The other day I linked to Chris Morris’ piece on CNN/Money about Majesco’s troubles. The more I saw the piece linked at other blogs, the more I thought: Would we care about Majesco if not for Psychonauts? And since, as I said in the previous post, Psychonauts wasn’t actually a Majesco decision but a late pickup after Microsoft dropped it, should we care? One great publishing decision can’t make up for otherwise poor games and business decisions.
But there’s something else to this story, and it ties into the issue of gaming press as PR, Dan Hsu’s paeans to integrity, and all that. Psychonauts was released for the PlayStation 2 on June 21 last year (it had already been released for the Xbox), the same day Destroy All Humans came out. I remember seeing them both and thinking, oh, two quirky games about aliens/weird people who sort of look like aliens. I had gotten review copies of both after they were released, and I remember noting to myself that I should make sure to try out at least Psychonauts since that was getting good reviews while Destroy All Humans was getting average reviews.
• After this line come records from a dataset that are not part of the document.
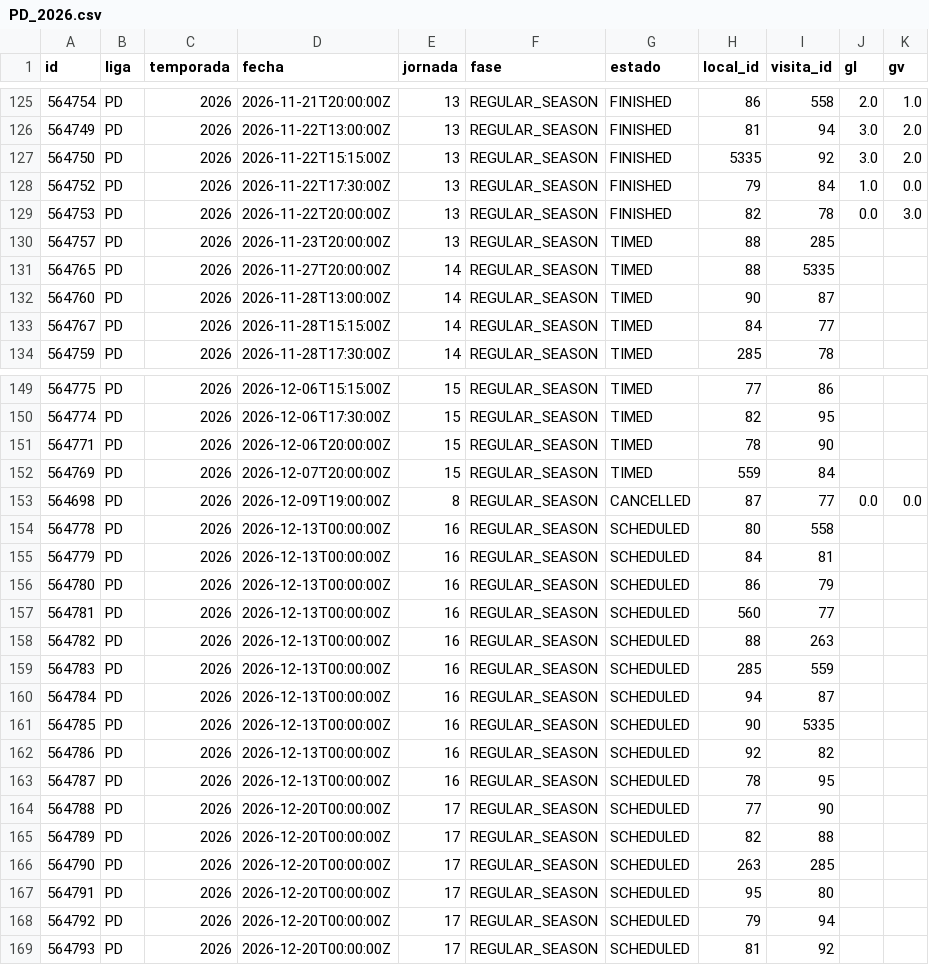
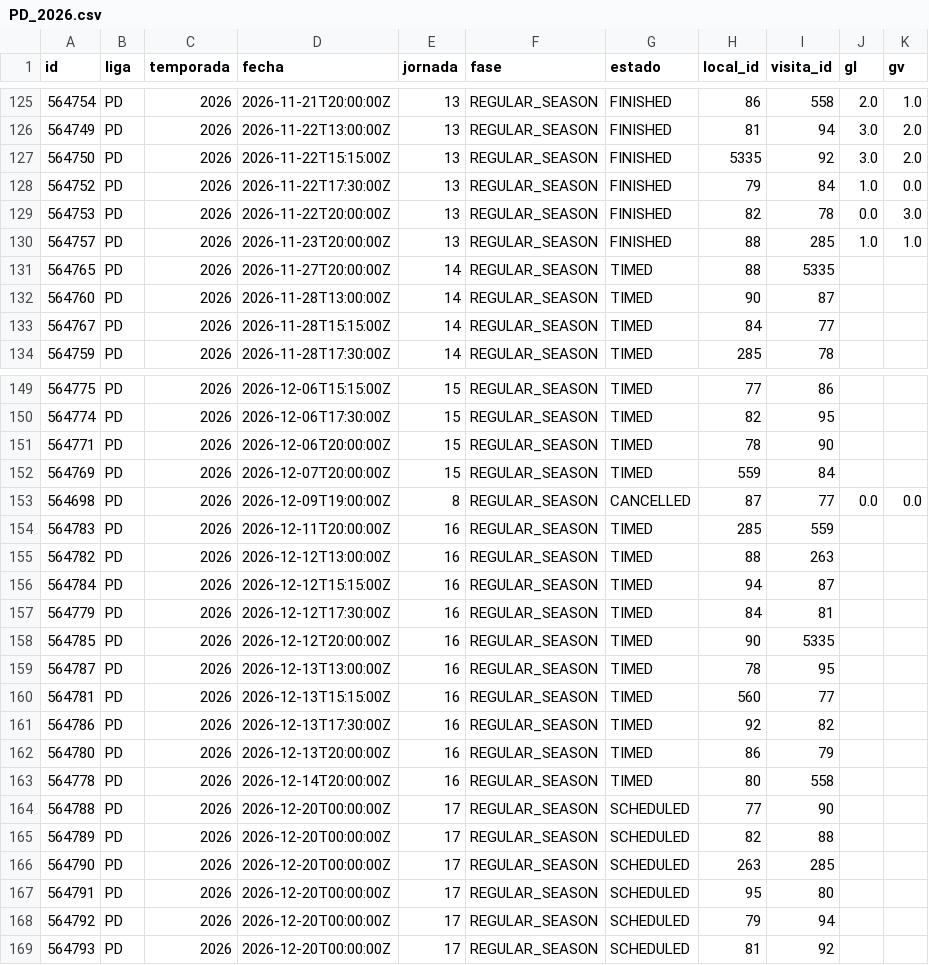
Before and after one commit to mfvc29/predicccion_futbol, a CSV file: ligas/data/PD_2026.csv, drawn as a sheet; only a part is shown, gaps mark what is left out.

Commit message:
Ligas: datos y predicciones 2026-11-24 06:00 UTC

```diff
--- a/ligas/data/PD_2026.csv
+++ b/ligas/data/PD_2026.csv
@@ -129,3 +129,3 @@ id,liga,temporada,fecha,jornada,fase,estado,local_id,visita_id,gl,gv
 564753,PD,2026,2026-11-22T20:00:00Z,13,REGULAR_SEASON,FINISHED,82,78,0.0,3.0
-564757,PD,2026,2026-11-23T20:00:00Z,13,REGULAR_SEASON,TIMED,88,285,,
+564757,PD,2026,2026-11-23T20:00:00Z,13,REGULAR_SEASON,FINISHED,88,285,1.0,1.0
 564765,PD,2026,2026-11-27T20:00:00Z,14,REGULAR_SEASON,TIMED,88,5335,,
@@ -153,12 +153,12 @@ id,liga,temporada,fecha,jornada,fase,estado,local_id,visita_id,gl,gv
 564698,PD,2026,2026-12-09T19:00:00Z,8,REGULAR_SEASON,CANCELLED,87,77,0.0,0.0
-564778,PD,2026,2026-12-13T00:00:00Z,16,REGULAR_SEASON,SCHEDULED,80,558,,
-564779,PD,2026,2026-12-13T00:00:00Z,16,REGULAR_SEASON,SCHEDULED,84,81,,
-564780,PD,2026,2026-12-13T00:00:00Z,16,REGULAR_SEASON,SCHEDULED,86,79,,
-564781,PD,2026,2026-12-13T00:00:00Z,16,REGULAR_SEASON,SCHEDULED,560,77,,
-564782,PD,2026,2026-12-13T00:00:00Z,16,REGULAR_SEASON,SCHEDULED,88,263,,
-564783,PD,2026,2026-12-13T00:00:00Z,16,REGULAR_SEASON,SCHEDULED,285,559,,
-564784,PD,2026,2026-12-13T00:00:00Z,16,REGULAR_SEASON,SCHEDULED,94,87,,
-564785,PD,2026,2026-12-13T00:00:00Z,16,REGULAR_SEASON,SCHEDULED,90,5335,,
-564786,PD,2026,2026-12-13T00:00:00Z,16,REGULAR_SEASON,SCHEDULED,92,82,,
-564787,PD,2026,2026-12-13T00:00:00Z,16,REGULAR_SEASON,SCHEDULED,78,95,,
+564783,PD,2026,2026-12-11T20:00:00Z,16,REGULAR_SEASON,TIMED,285,559,,
+564782,PD,2026,2026-12-12T13:00:00Z,16,REGULAR_SEASON,TIMED,88,263,,
+564784,PD,2026,2026-12-12T15:15:00Z,16,REGULAR_SEASON,TIMED,94,87,,
+564779,PD,2026,2026-12-12T17:30:00Z,16,REGULAR_SEASON,TIMED,84,81,,
+564785,PD,2026,2026-12-12T20:00:00Z,16,REGULAR_SEASON,TIMED,90,5335,,
+564787,PD,2026,2026-12-13T13:00:00Z,16,REGULAR_SEASON,TIMED,78,95,,
+564781,PD,2026,2026-12-13T15:15:00Z,16,REGULAR_SEASON,TIMED,560,77,,
+564786,PD,2026,2026-12-13T17:30:00Z,16,REGULAR_SEASON,TIMED,92,82,,
+564780,PD,2026,2026-12-13T20:00:00Z,16,REGULAR_SEASON,TIMED,86,79,,
+564778,PD,2026,2026-12-14T20:00:00Z,16,REGULAR_SEASON,TIMED,80,558,,
 564788,PD,2026,2026-12-20T00:00:00Z,17,REGULAR_SEASON,SCHEDULED,77,90,,
```
Also changed, not shown: ligas/data/BSA_2026.csv, ligas/data/PL_2026.csv, 9 other files.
I also remember seeing Destroy All Humans ads plastered all over EB Games and a bunch of magazines, including nongame magazines. I feel like it was on the cover of at least one gaming mag, but can’t remember for sure. But I don’t remember seeing anything beyond the reviews for Psychonauts. Most of this is obviously Majesco’s doing. That’s not to blame the company; it might not have made sense to have an advertising blitz like Destroy all Humans had. Majesco’s ad budget, however, doesn’t explain why gaming magazines didn’t push Psychonauts more. For all the recent laments about Majesco and Psychonauts, where were the Raz covers in July, the Second Looks in August? I know cover real estate is precious and a delicate situation — in any entertainment magazine, not just video game mags — but you’d have thought by all the retroactive love that someone would have tried to give a great, unheralded game a boost somehow.
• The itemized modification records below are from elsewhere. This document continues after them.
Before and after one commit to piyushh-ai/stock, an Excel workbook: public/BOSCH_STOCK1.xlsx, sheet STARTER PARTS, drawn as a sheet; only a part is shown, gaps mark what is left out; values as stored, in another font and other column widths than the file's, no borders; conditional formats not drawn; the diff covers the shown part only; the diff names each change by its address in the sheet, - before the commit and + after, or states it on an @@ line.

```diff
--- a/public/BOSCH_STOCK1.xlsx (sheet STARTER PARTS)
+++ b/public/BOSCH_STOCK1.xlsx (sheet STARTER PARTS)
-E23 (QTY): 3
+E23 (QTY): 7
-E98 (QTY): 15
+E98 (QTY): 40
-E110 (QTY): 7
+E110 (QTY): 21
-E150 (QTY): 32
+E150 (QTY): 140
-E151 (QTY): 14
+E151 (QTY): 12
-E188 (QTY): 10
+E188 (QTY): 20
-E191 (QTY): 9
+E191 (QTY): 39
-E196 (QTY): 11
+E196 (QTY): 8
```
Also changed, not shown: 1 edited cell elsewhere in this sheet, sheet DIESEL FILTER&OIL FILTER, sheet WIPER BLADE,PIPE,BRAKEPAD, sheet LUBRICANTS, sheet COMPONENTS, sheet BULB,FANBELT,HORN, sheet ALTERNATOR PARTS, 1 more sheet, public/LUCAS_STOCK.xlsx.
I realize also that good press can only go so far; critically acclaimed movies tank at the box office all the time. Moreover, the gaming mags have given lots of space to God of War and Shadow of the Colossus, which didn’t come with blockbuster or franchise credentials. Still, I’d love for Hsu or other magazine editors to explain more just how they decide on coverage and cover stories. I have no reason to think the game magazines are any different from, say, Entertainment Weekly or even Cosmo in this regard. But there’s more to integrity than just refusing overt pay-for-play.
— January 26, 2006